Wasn’t the Lusitania devilish and diabolical, I hope bluffing , boasting America who has been up to now all swank, or talk and no deeds, will really wake up now. 

Miss Higgins’ work began at the Anglo-Belgian hospital, King Albert I, founded by Miss Dormer Maunder. The building was previously a school for boys. The French authorities had made the site available to the Belgians, funding was by private subscription. Due to a shortage of accommodation Miss Higgins and eight other nurses stayed at the Hotel Normandie, paying 40 francs per month for their accommodation. The British army offices were housed in the Bishop’s palace in Rouen and Sunday services took place in a small chapel of the palace, behind Rouen Cathedral. At her first service Dorothy notes that there are only 18 women present among the congregation which numbered well over 100 officers and Tommies.

Away from the front line and receiving men who have already healed from their initial wounds Dorothy appears to have been shielded from the horrors of war during her early days in France. She describes how the nurses stroll around the town in the afternoons, wearing Red Roses in honour of St George on April 23rd. They take tea at Potins “the swank café” and “a topping place, never have I had such chocolate or such éclairs”, English papers are available and Rouen is declared to be “a ripping place”.

Dorothy’s War – Who was Dorothy Higgins ?

Miss Higgins is well remembered by many people living in Alford, descriptions such as quirky, eccentric and forthright are swiftly followed by often repeated anecdotes to illustrate the point. Few people escaped her determination to ensure that everything met her high expectations. Colleagues were summoned loudly in the street by their surname, young relations had their letters returned with the spelling corrected, and woe-betide anyone who did not keep their garden tidy.

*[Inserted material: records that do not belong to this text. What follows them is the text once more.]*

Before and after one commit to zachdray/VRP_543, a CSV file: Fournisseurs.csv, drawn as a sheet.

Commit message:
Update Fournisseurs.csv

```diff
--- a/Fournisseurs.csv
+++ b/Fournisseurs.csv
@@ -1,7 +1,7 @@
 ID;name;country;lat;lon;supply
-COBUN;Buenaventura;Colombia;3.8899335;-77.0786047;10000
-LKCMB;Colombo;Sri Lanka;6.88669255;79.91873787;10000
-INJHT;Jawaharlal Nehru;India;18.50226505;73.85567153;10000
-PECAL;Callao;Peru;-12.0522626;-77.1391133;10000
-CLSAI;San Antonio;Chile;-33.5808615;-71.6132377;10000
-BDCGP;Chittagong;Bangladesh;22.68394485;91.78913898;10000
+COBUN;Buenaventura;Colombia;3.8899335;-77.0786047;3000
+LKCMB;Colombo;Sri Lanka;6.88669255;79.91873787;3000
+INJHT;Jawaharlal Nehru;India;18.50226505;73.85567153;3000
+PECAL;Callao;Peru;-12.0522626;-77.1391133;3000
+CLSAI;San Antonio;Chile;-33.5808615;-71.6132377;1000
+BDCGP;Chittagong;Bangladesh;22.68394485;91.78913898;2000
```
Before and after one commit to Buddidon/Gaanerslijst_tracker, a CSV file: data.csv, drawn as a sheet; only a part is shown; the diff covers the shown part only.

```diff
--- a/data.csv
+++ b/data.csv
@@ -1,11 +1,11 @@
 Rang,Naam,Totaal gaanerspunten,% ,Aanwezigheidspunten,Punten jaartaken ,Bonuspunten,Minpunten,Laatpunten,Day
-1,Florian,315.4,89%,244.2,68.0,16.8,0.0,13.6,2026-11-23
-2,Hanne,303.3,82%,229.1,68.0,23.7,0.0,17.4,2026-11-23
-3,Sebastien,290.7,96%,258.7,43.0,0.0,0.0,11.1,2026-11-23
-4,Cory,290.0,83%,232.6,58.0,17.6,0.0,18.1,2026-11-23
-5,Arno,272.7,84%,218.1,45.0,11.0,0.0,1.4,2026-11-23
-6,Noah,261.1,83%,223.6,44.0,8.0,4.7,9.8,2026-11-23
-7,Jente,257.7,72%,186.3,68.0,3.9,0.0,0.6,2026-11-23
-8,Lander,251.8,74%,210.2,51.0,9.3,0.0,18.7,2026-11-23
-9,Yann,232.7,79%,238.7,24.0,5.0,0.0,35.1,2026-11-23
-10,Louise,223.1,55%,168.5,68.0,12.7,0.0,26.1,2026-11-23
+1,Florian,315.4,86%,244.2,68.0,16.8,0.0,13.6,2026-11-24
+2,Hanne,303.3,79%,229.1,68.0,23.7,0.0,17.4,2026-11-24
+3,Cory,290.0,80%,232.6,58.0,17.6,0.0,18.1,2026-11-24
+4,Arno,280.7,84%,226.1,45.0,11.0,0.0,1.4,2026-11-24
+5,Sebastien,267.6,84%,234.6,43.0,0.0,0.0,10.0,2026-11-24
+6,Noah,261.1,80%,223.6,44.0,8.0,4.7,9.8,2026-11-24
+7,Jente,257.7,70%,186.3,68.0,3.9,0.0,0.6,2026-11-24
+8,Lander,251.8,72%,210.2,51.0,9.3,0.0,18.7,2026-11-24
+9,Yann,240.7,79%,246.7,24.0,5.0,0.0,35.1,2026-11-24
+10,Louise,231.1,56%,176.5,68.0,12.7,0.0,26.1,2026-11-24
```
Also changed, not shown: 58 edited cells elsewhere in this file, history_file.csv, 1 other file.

In 1967 she gave Alford Manor House to the town and was instrumental in the creation of a trust to preserve it. Alford and District Civic Trust continue to manage the property today.

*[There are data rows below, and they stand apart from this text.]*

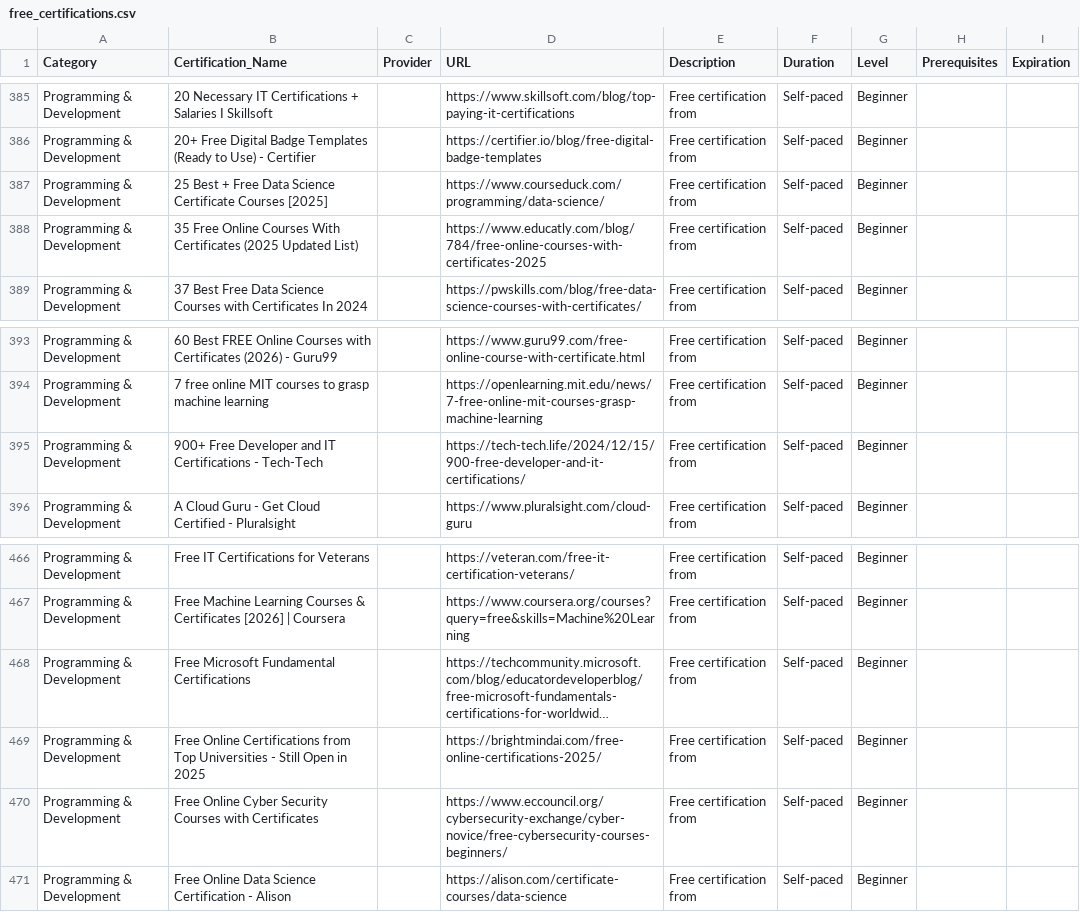
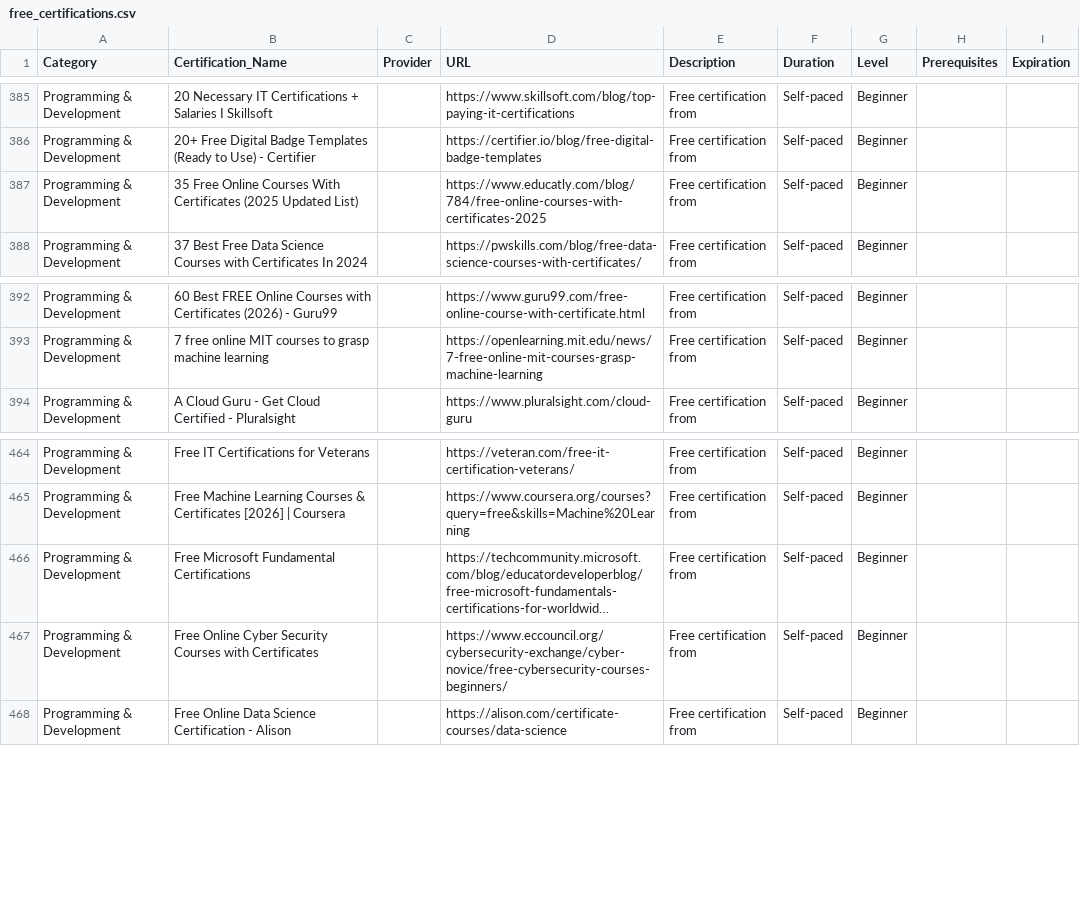
Before and after one commit to saint1415/free_certs, a CSV file: free_certifications.csv, drawn as a sheet; only a part is shown, gaps mark what is left out; long unchanged cells end in …; the diff names each change by its address in the sheet, - before the commit and + after, or states it on an @@ line.

```diff
--- a/free_certifications.csv
+++ b/free_certifications.csv
-row 387: Programming & Development | 25 Best + Free Data Science Certificate Courses [2025] |  | https://www.courseduck.com/programming/data-science/ | Free certification from | Self-paced | Beginner
-row 395: Programming & Development | 900+ Free Developer and IT Certifications - Tech-Tech |  | https://tech-tech.life/2024/12/15/900-free-developer-and-it-certifications/ | Free certification from | Self-paced | Beginner
-row 469: Programming & Development | Free Online Certifications from Top Universities - Still Open in 2025 |  | https://brightmindai.com/free-online-certifications-2025/ | Free certification from | Self-paced | Beginner
```
Also changed, not shown: 2 other files.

Dorothy Emily Higgins was born on 21st August 1892, at Belsize Park in Hampstead, London. The daughter of Frederick Higgins and his wife Agnes Louisa (Lamb), she had an older brother John and a sister Agnes Mary, unfortunately a younger brother, Charles, died as an infant in March 1896. Frederick, like his father before him, worked as a land agent. He was born in 1844 at Alford Manor House, one of nine children born to John and Mary Higgins. Dorothy’s childhood home was in Park Lane, Alford.  She attended Miss Tate’s girl’s school, Caldecote Towers, in Bushey Heath, Hertfordshire.

July 1914 Miss Higgins selling roses for Alexandra Day in London. Photo courtesy IWM

On 22nd April 1915 Miss Dorothy Higgins sailed from Folkestone to Dieppe to begin her work as VAD nurse in France. Having safely arrived in Rouen she pens her first letter to her mother. Each aspect of her journey is recounted, providing a particularly vivid description of the French countryside as seen from the train between Dieppe and Rouen.

D Higgins 1915 photo courtesey of IWM

At the close of her letter she writes

I was glad I didn’t make a beastly idiot of myself at the station this morning:  it was hard work not to though. I shall miss you and Father and dear old Alford fearfully.

Dorothy’s War

Research for a local history project has unearthed some interesting bits and pieces along the way, many of which are completely irrelevant to the original project, but most are relevant to Alford. Many people have shown an interest in our findings so they will be shared here for all to see.

In February 2014 research began into Miss Dorothy Higgins, the benefactor of Alford Manor House, who reputedly drove ambulances in France during WW1. One year later we have managed to discover how she spent her war and just about proved that she did not drive an ambulance. A treasure trove of letters, written home to her parents, describe her daily life as a VAD nurse in an Anglo-Belgian hospital in Rouen. Dorothy Higgins sailed for France in April 1915.

One hundred years later we can revisit Dorothy’s war years through her letters home. The full story of Dorothy’s War was the subject of an exhibition at Alford Manor House in 2015.